Located an hour from Belize City is “the best little zoo in the world“, The Belize Zoo. Whether you’re going to be in Belize for a short stay or a few months you should definitely take the time to visit the Belize Zoo. What started in 1983 as a home for animals who had been used in a documentary has grown into the national pride of Belize, educating Belizeans about the importance of their own natural heritage and the animals that inhabit it.
Sharon Matola started the zoo in 1983 after being left by film makers to dispose of the animals that had become too tame to be able to survive in the wild. From the zoo’s meager, chicken wire beginnings Sharon recalled a conversation with an older Belizean that gave her the inspiration to start the zoo.
“A very old man showed up at the gate after closing. At the time, Matola was keeper, janitor, tour guide, and accountant rolled into one, so she let the man in and gave him a personal tour. At first the old man commented freely at each cage about well-entrenched Belizean myths—how ant-eaters kill dogs with their tongues, or that boa constrictors are poisonous during the day. Soon he grew silent. Finally, as they stood in front of a sun-lit jaguar, Matola noticed tears in the old man’s eyes. “I am very sorry, Miss,” she recalls him saying. “I have lived in Belize all my life and this is the first time I have seen the animals of my country. They are so beautiful.”
With no help from the government Sharon started teaching the people of Belize about their own backyard, often taking animals to classrooms on the back of her motorcycle so that she could educate the children about their natural heritage and dispel some of the myths that surround these exotic creatures. Today she’s a national legend even though she hails from North America.
The animals are kept in spacious pens with plenty of cover if they don’t feel like being seen. We were told to arrive early if we wanted to catch a glimpse of the jaguar just in case he might have wanted to take a nap in the shade towards the afternoon. The enclosures are also comically adorned with signs written in a Belizean dialect from the point of view of the animals. The 125 animals housed here are all native to the country of Belize with quite a few of them being on the endangered list. You’ll see all shapes and sizes of cats, from jaguars to to ocelots, plenty of birds, lizards and snakes as well as April, the zoos most famous resident. She’s a tapir and is the national animal of Belize. Check your Belizean dollars and see if you can match up the animals on the bills to the ones in the zoo.

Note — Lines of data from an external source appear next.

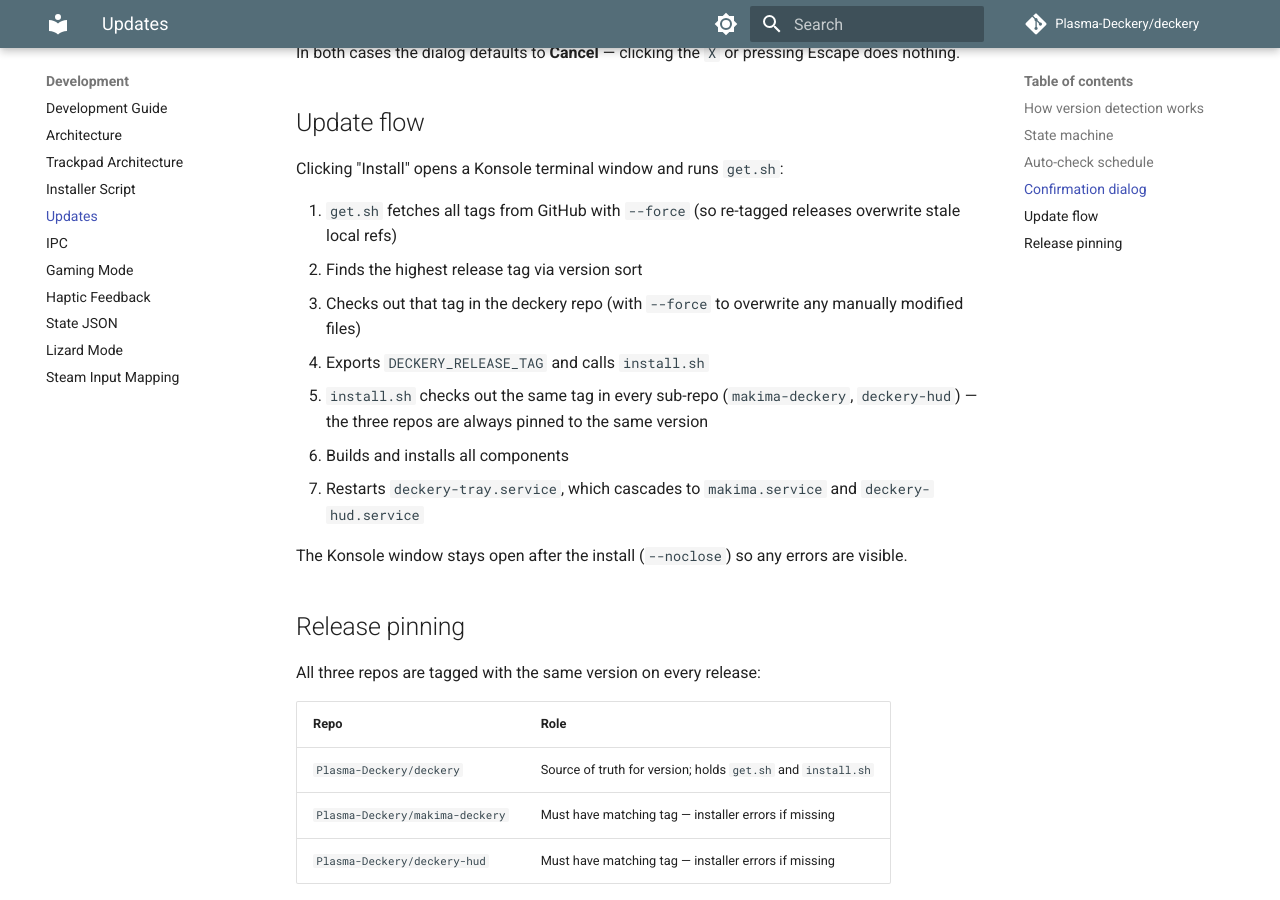
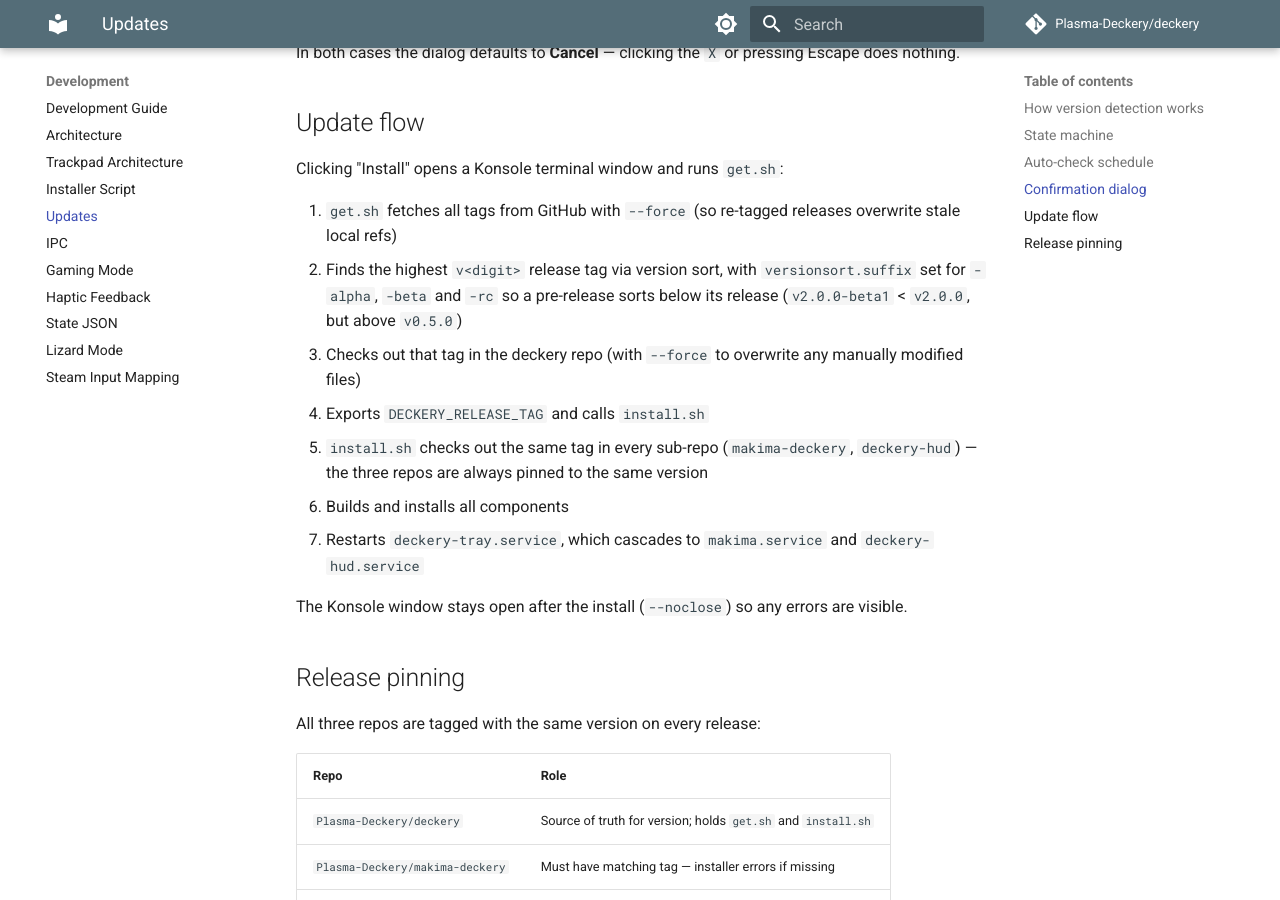
Before and after one commit to Plasma-Deckery/deckery, an MkDocs documentation site: the page built from docs/reference/updates.md, in a window 1280 px wide and 900 px high, scrolled down 1850 px. Built offline with MkDocs 1.6.1 and Material for MkDocs 9.7.7, drawn with Linux system fonts in a browser that asks for light colours; comment, search, counter and statistics services are not loaded.

Commit message:
get.sh: sort pre-release tags below their release
git's version sort ranks a suffixed tag above the bare version, so a
later v2.0.0 would have lost to v2.0.0-beta1 and source installs would
have stayed on the beta. versionsort.suffix for -alpha, -beta and -rc
fixes the order; --list 'v[0-9]*' keeps non-release tags out.
v2.0.0-beta1 still wins over v0.5.0.

```diff
--- a/docs/reference/updates.md
+++ b/docs/reference/updates.md
@@ -58,7 +58,7 @@ In both cases the dialog defaults to **Cancel** — clicking the `X` or pressing
 Clicking "Install" opens a Konsole terminal window and runs `get.sh`:
 
 1. `get.sh` fetches all tags from GitHub with `--force` (so re-tagged releases overwrite stale local refs)
-2. Finds the highest release tag via version sort
+2. Finds the highest `v<digit>` release tag via version sort, with `versionsort.suffix` set for `-alpha`, `-beta` and `-rc` so a pre-release sorts below its release (`v2.0.0-beta1` < `v2.0.0`, but above `v0.5.0`)
 3. Checks out that tag in the deckery repo (with `--force` to overwrite any manually modified files)
 4. Exports `DECKERY_RELEASE_TAG` and calls `install.sh`
 5. `install.sh` checks out the same tag in every sub-repo (`makima-deckery`, `deckery-hud`) — the three repos are always pinned to the same version
```
Also changed, not shown: docs/reference/installer-script.md (+1 -1 lines), 1 other file.
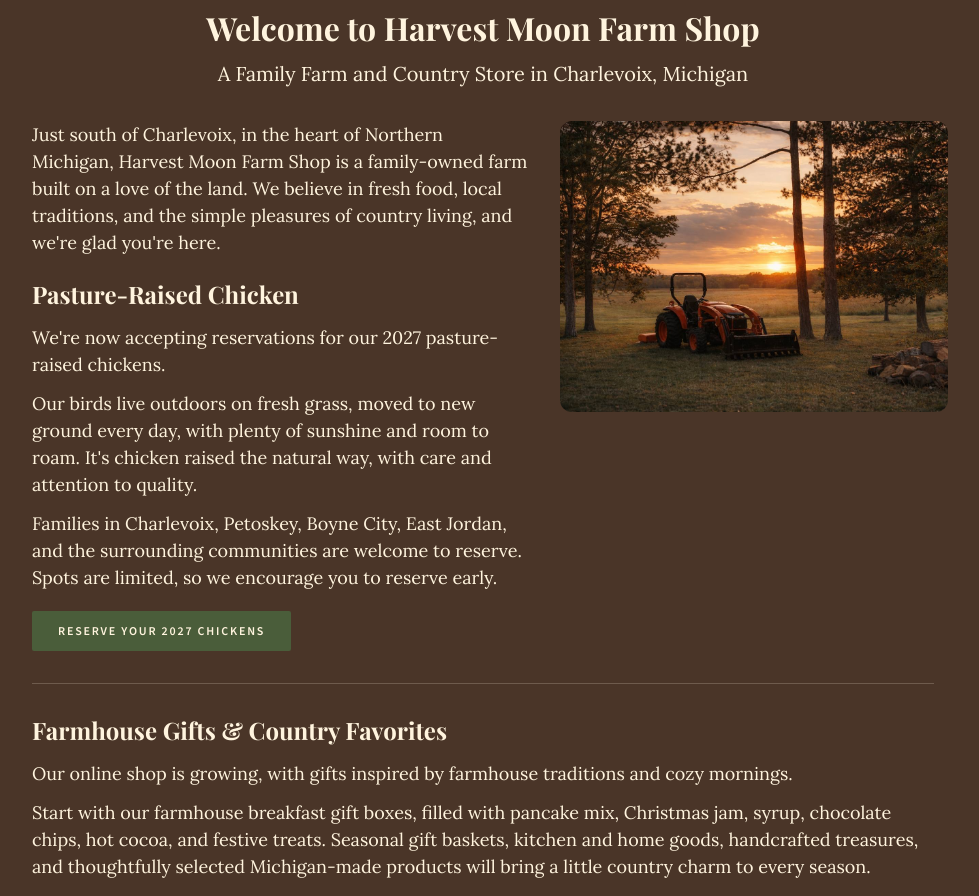
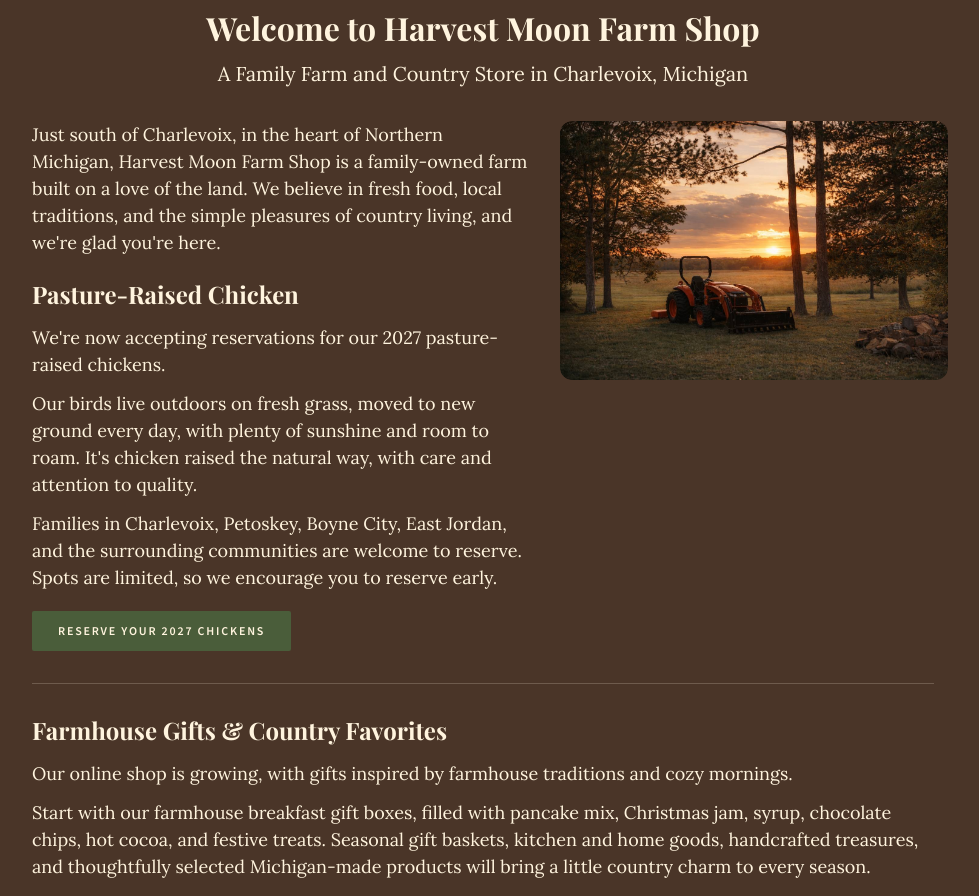
Before and after one commit to Sherryfarmshop/harvest-moon-website, a Next.js app: page / in a window 1280 px wide. Shown: the part 2260-3156 px from the top of the page, without its empty margins (157-1136 px from the left). Built offline with nearby package versions, Linux system fonts and the light colour scheme; a web font is replaced by a local one.

Commit message:
Tractor photo: natural height matching text block, no distortion

```diff
--- a/src/components/WelcomeSection.tsx
+++ b/src/components/WelcomeSection.tsx
@@ -44,12 +44,14 @@ export default function WelcomeSection() {
           </div>
 
           {/* Right - tractor photo */}
-          <div className="relative overflow-hidden mt-6 md:mt-0" style={{ borderRadius: '12px', aspectRatio: '4/3' }}>
+          <div className="relative overflow-hidden mt-6 md:mt-0" style={{ borderRadius: '12px' }}>
             <Image
               src="/images/tractor-sunset.jpg"
               alt="Orange tractor at sunset on Harvest Moon Farm near Charlevoix Michigan"
-              fill
-              className="object-cover"
+              width={600}
+              height={450}
+              className="w-full h-auto object-cover"
+              style={{ borderRadius: '12px' }}
             />
           </div>
 
```
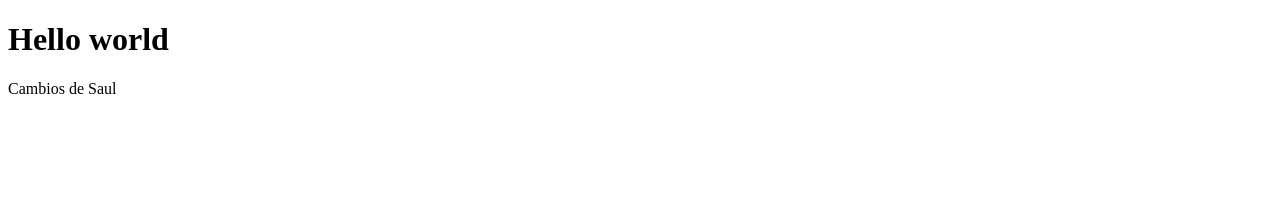
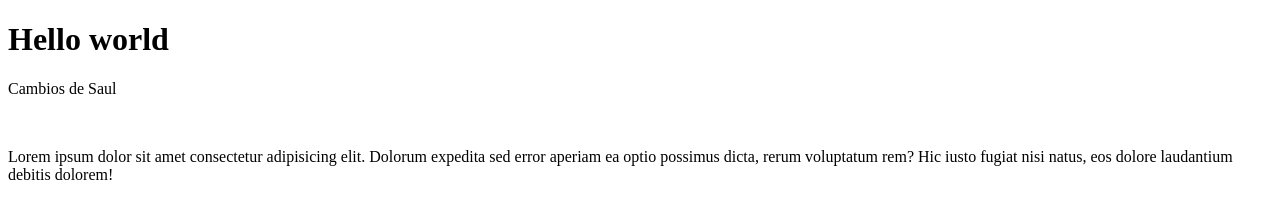
Before and after one commit to sauljlm/p-daniel, a plain HTML site: page index.html in a window 1280 px wide. Drawn offline with Linux system fonts and the light colour scheme.

Commit message:
cambio 2

```diff
--- a/index.html
+++ b/index.html
@@ -8,5 +8,7 @@
 <body>
   <h1>Hello world</h1>
   <p>Cambios de Saul</p>
+   <br>
+   <p> Lorem ipsum dolor sit amet consectetur adipisicing elit. Dolorum expedita sed error aperiam ea optio possimus dicta, rerum voluptatum rem? Hic iusto fugiat nisi natus, eos dolore laudantium debitis dolorem!</p>
 </body>
 </html>
```
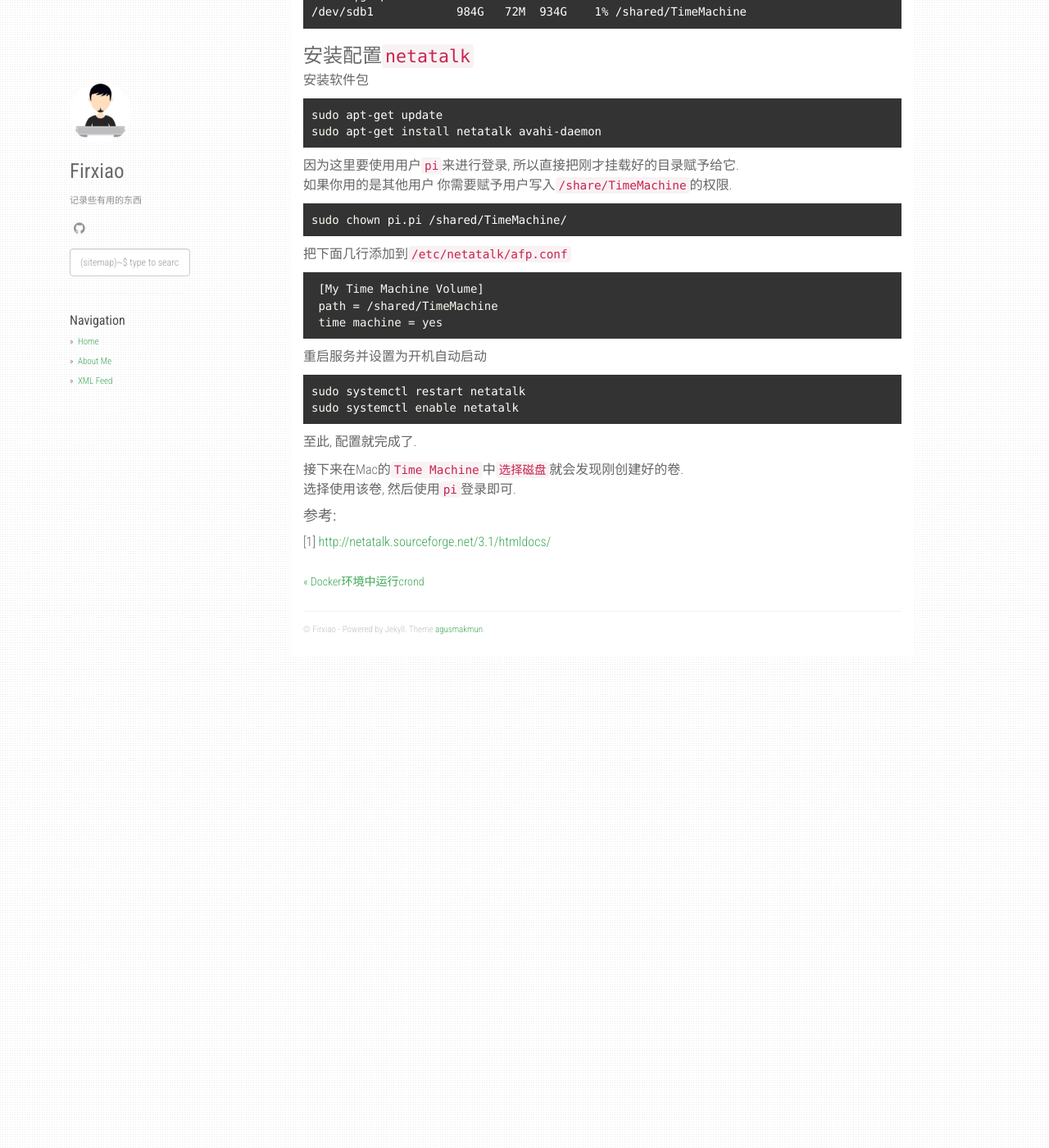
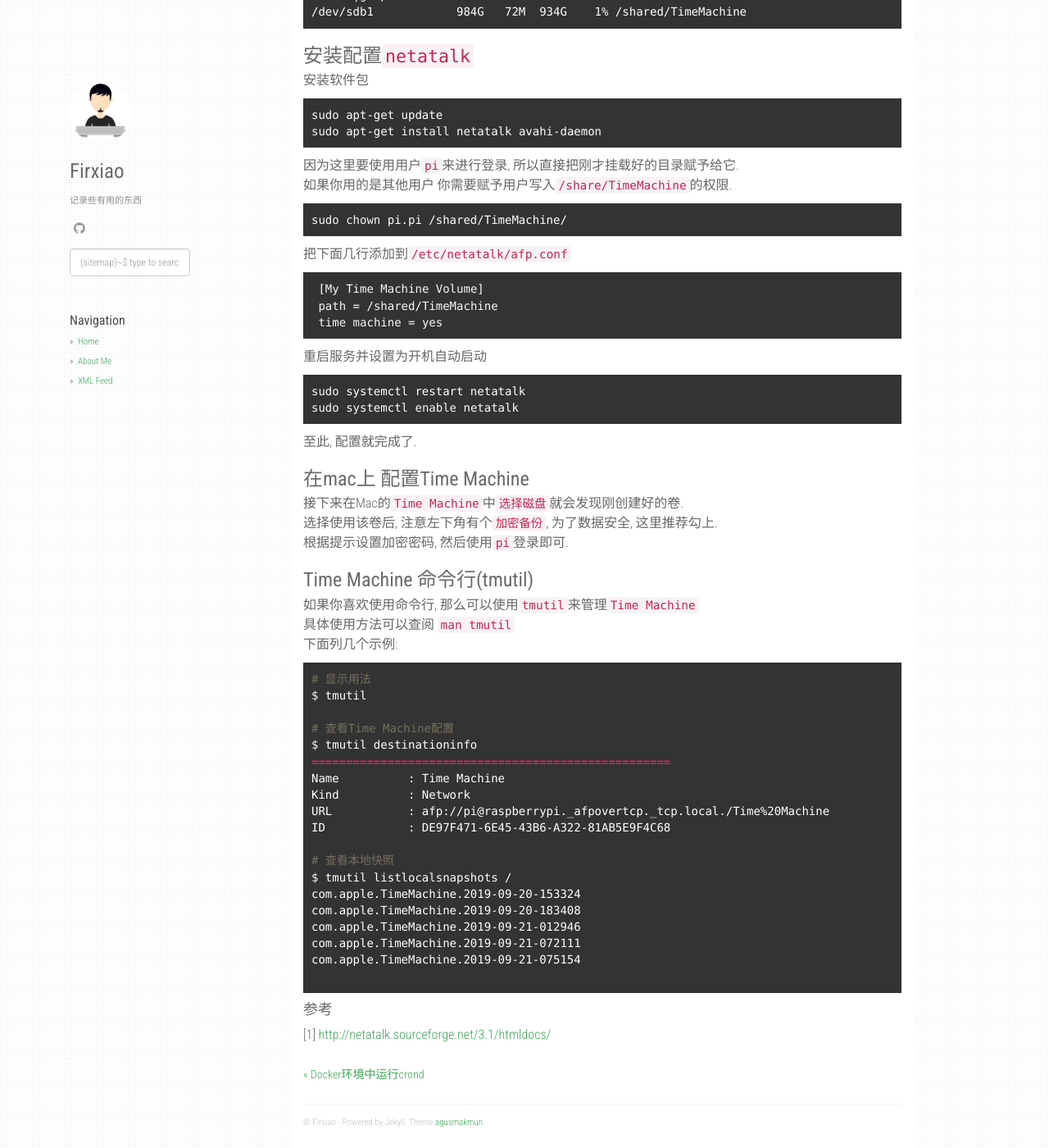
Before and after one commit to Firxiao/firxiao.github.io, a Jekyll site: the page built from _posts/2019-09-18-raspberry-timemachine.md, in a window 1280 px wide and 1400 px high, scrolled down 1866 px. Shown: the whole window at 82% size. Built offline with Jekyll 4.4.1, drawn with Linux system fonts in a browser that asks for light colours; nearby versions of some CDN libraries; comment, search, counter and statistics services are not loaded.

Commit message:
Add tmutil part

````diff
--- a/_posts/2019-09-18-raspberry-timemachine.md
+++ b/_posts/2019-09-18-raspberry-timemachine.md
@@ -115,9 +115,40 @@ sudo systemctl enable netatalk
 
 至此, 配置就完成了.
 
+### 在mac上 配置Time Machine
+
 接下来在Mac的`Time Machine`中`选择磁盘`就会发现刚创建好的卷.
-选择使用该卷, 然后使用`pi`登录即可.
+选择使用该卷后, 注意左下角有个`加密备份`, 为了数据安全, 这里推荐勾上.
+根据提示设置加密密码, 然后使用`pi`登录即可.
 
-#### 参考:
+### Time Machine 命令行(tmutil)
+
+如果你喜欢使用命令行, 那么可以使用`tmutil`来管理`Time Machine`
+具体使用方法可以查阅 `man tmutil`
+下面列几个示例:
+
+```bash
+# 显示用法
+$ tmutil
+
+# 查看Time Machine配置
+$ tmutil destinationinfo
+====================================================
+Name          : Time Machine
+Kind          : Network
+URL           : afp://pi@raspberrypi._afpovertcp._tcp.local./Time%20Machine
+ID            : DE97F471-6E45-43B6-A322-81AB5E9F4C68
+
+# 查看本地快照
+$ tmutil listlocalsnapshots /
+com.apple.TimeMachine.2019-09-20-153324
+com.apple.TimeMachine.2019-09-20-183408
+com.apple.TimeMachine.2019-09-21-012946
+com.apple.TimeMachine.2019-09-21-072111
+com.apple.TimeMachine.2019-09-21-075154
+
+```
+
+#### 参考
 
 [1] <http://netatalk.sourceforge.net/3.1/htmldocs/>
````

As stated on the official website, “All animal present in the Belize zoo are endemic to the region. They have not been captured from the wild but rather donated by other zoos, removed from the illegal pet trade, harmed by accident or intentionally or have been bred in captivity.” The zoo even has accommodations at the Tropical Education Center that allows for people to spend the night and take part in their nocturnal tours.More information on hours of operation, tours and fees can also be found at the website.
Sharon’s work also extends into the conservation of the habitat of Belize. She was recently part of a failed attempt to stop the Challilo Dam project, a joint Canadian/Belizean project that was supposed to make Belize more energy dependent and reduce the cost of power for the average household. Unfortunately rates have risen for Belizeans while some prime habitat for the Scarlet Macaw and numerous other species have been flooded. To make matters worse those living downstream from the dam are in greater danger should the dam break and their water system has been damaged. You can read all about it in her book.
I was never a huge fan of zoos always maintaining a preference to see animals in their natural habitat. Fortunately for the residents of the Belize Zoo it’s probably as close as they’ll get to being able to live in the wild again. No visit to Belize would be complete without a trip to the Belize Zoo in fact I feel so strongly about it that I think that along with border crossing fees everyone who enters should also pay a fee for the zoo and be given a ticket stub. Don’t miss this opportunity to visit one of the world’s wildest zoos.